One of the most common questions I get about my writing is where do I get my ideas. My usual response is that I steal them because that's a lot easier than coming up with them on my own.
Like a lot of jokes, there's an element of truth in that smart-ass answer. The true part is that I get a lot of my ideas just by paying attention to the world around me, listening and keeping my eyes open. I don't consider that stealing. I consider it part of my job as a writer.
I read an article in yesterday's New York Times about how the Army Corps of Engineers is opening flood gates that will flood the Atchafalaya Basin, the heart of Cajun country, in an effort to avoid even worse flooding elsewhere. The reporter asked one local resident why he lived in a place that was subject to this kind of flooding. Here's what that person said:
"It's where we was raised. Where my daddy was raised. Where we make our living. Why you are here is something you never even think about. You are this place."
That's one of the best pieces of dialogue I've come across in a long time. It's honest, real and heartfelt. And it's one of the best descriptions of how place can become a character in a story.

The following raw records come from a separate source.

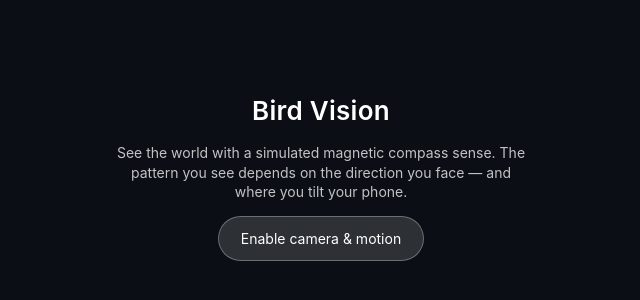
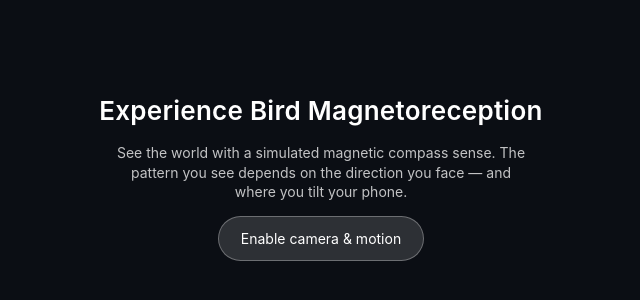
Before and after one commit to ethanhzhao/bird-magnetoreception, a plain HTML site: page index.html in a window 1280 px wide. Shown: the part 216-516 px from the top of the page, without its empty margins (319-959 px from the left). Drawn offline with Linux system fonts and the light colour scheme.

Commit message:
Update index.html

```diff
--- a/index.html
+++ b/index.html
@@ -39,7 +39,7 @@
 <canvas id="gl"></canvas>
 
 <div id="start">
-  <h1>Bird Vision</h1>
+  <h1>Experience Bird Magnetoreception</h1>
   <p>See the world with a simulated magnetic compass sense. The pattern you see depends on the direction you face — and where you tilt your phone.</p>
   <button id="go">Enable camera &amp; motion</button>
   <p id="err"></p>
```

I tore that out of the newspaper and stuck it in my wallet and now I have to find a way to put those words in the mouth or mind of one of my characters without committing plagiarism. Maybe my character will have read the article and the quote will have stuck with him/her as much as it has stuck with me.
I collect this kind of stuff and some of it is a lot easier to find a way to use than others. I'm still looking for a way to use one of my all time favorite headlines - It's Raining Tadpoles in Japan. Let me know if you've got a good suggestion.